Material provided:
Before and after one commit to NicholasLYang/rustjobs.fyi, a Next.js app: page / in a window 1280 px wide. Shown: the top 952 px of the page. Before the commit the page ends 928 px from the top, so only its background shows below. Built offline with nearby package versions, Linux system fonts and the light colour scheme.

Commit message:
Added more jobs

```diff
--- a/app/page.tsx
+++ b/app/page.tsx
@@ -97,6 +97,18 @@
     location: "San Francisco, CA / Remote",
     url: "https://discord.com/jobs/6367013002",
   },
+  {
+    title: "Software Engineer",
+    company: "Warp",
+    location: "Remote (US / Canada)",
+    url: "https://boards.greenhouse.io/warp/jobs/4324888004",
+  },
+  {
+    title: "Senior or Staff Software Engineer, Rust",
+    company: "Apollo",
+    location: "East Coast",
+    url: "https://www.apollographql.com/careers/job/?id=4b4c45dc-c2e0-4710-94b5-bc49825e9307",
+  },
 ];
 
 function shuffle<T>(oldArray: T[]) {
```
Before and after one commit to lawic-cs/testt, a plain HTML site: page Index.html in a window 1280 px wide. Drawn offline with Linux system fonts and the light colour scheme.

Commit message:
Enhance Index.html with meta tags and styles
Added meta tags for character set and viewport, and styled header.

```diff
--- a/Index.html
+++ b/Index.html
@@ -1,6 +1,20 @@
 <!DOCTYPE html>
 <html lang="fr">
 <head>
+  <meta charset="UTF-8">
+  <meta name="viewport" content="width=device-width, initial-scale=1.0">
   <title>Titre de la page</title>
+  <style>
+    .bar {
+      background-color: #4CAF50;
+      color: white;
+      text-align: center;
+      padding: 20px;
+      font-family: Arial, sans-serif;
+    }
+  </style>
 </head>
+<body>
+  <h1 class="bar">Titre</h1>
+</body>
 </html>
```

Requirement: What is needed is an exact repetition of all the entries above.

Reply to the exercise:
Before and after one commit to NicholasLYang/rustjobs.fyi, a Next.js app: page / in a window 1280 px wide. Shown: the top 952 px of the page. Before the commit the page ends 928 px from the top, so only its background shows below. Built offline with nearby package versions, Linux system fonts and the light colour scheme.

Commit message:
Added more jobs

```diff
--- a/app/page.tsx
+++ b/app/page.tsx
@@ -97,6 +97,18 @@
     location: "San Francisco, CA / Remote",
     url: "https://discord.com/jobs/6367013002",
   },
+  {
+    title: "Software Engineer",
+    company: "Warp",
+    location: "Remote (US / Canada)",
+    url: "https://boards.greenhouse.io/warp/jobs/4324888004",
+  },
+  {
+    title: "Senior or Staff Software Engineer, Rust",
+    company: "Apollo",
+    location: "East Coast",
+    url: "https://www.apollographql.com/careers/job/?id=4b4c45dc-c2e0-4710-94b5-bc49825e9307",
+  },
 ];
 
 function shuffle<T>(oldArray: T[]) {
```
Before and after one commit to lawic-cs/testt, a plain HTML site: page Index.html in a window 1280 px wide. Drawn offline with Linux system fonts and the light colour scheme.

Commit message:
Enhance Index.html with meta tags and styles
Added meta tags for character set and viewport, and styled header.

```diff
--- a/Index.html
+++ b/Index.html
@@ -1,6 +1,20 @@
 <!DOCTYPE html>
 <html lang="fr">
 <head>
+  <meta charset="UTF-8">
+  <meta name="viewport" content="width=device-width, initial-scale=1.0">
   <title>Titre de la page</title>
+  <style>
+    .bar {
+      background-color: #4CAF50;
+      color: white;
+      text-align: center;
+      padding: 20px;
+      font-family: Arial, sans-serif;
+    }
+  </style>
 </head>
+<body>
+  <h1 class="bar">Titre</h1>
+</body>
 </html>
```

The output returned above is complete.